*** Opening RECORDS TO PROCESS ***

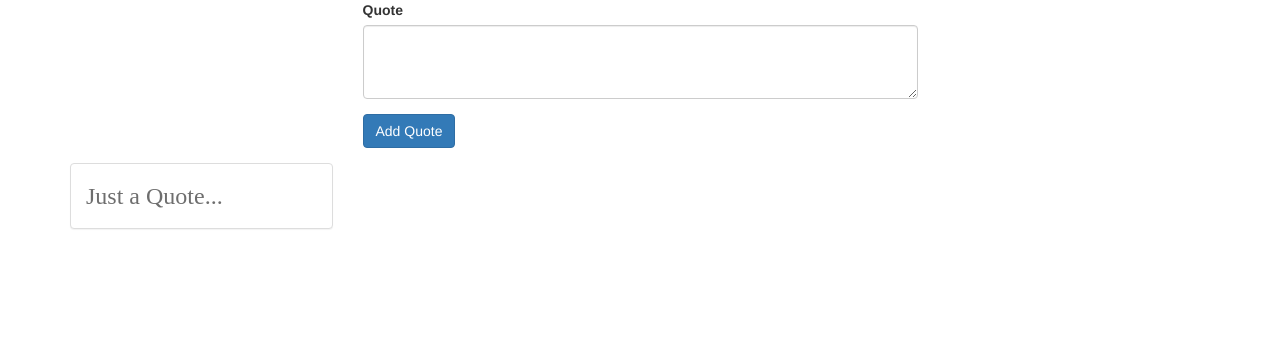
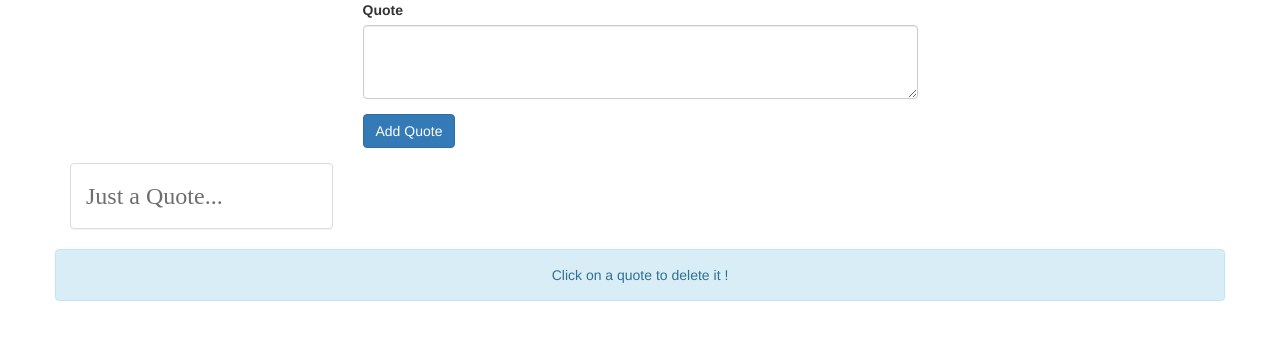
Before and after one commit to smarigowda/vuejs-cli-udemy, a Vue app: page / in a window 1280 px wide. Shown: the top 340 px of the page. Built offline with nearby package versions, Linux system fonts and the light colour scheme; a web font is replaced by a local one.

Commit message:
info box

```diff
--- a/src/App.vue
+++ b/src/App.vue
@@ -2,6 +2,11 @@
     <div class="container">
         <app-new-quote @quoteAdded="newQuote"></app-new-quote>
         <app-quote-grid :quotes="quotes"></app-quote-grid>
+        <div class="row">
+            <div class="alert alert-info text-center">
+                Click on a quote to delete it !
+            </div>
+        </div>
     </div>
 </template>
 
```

*** Closing RECORDS TO PROCESS ***

# [EXERCISE INSTRUCTIONS]
Reproduce the data above word for word, but leave the images out.

# [RESPONSE]
Before and after one commit to smarigowda/vuejs-cli-udemy, a Vue app: page / in a window 1280 px wide. Shown: the top 340 px of the page. Built offline with nearby package versions, Linux system fonts and the light colour scheme; a web font is replaced by a local one.

Commit message:
info box

```diff
--- a/src/App.vue
+++ b/src/App.vue
@@ -2,6 +2,11 @@
     <div class="container">
         <app-new-quote @quoteAdded="newQuote"></app-new-quote>
         <app-quote-grid :quotes="quotes"></app-quote-grid>
+        <div class="row">
+            <div class="alert alert-info text-center">
+                Click on a quote to delete it !
+            </div>
+        </div>
     </div>
 </template>
 
```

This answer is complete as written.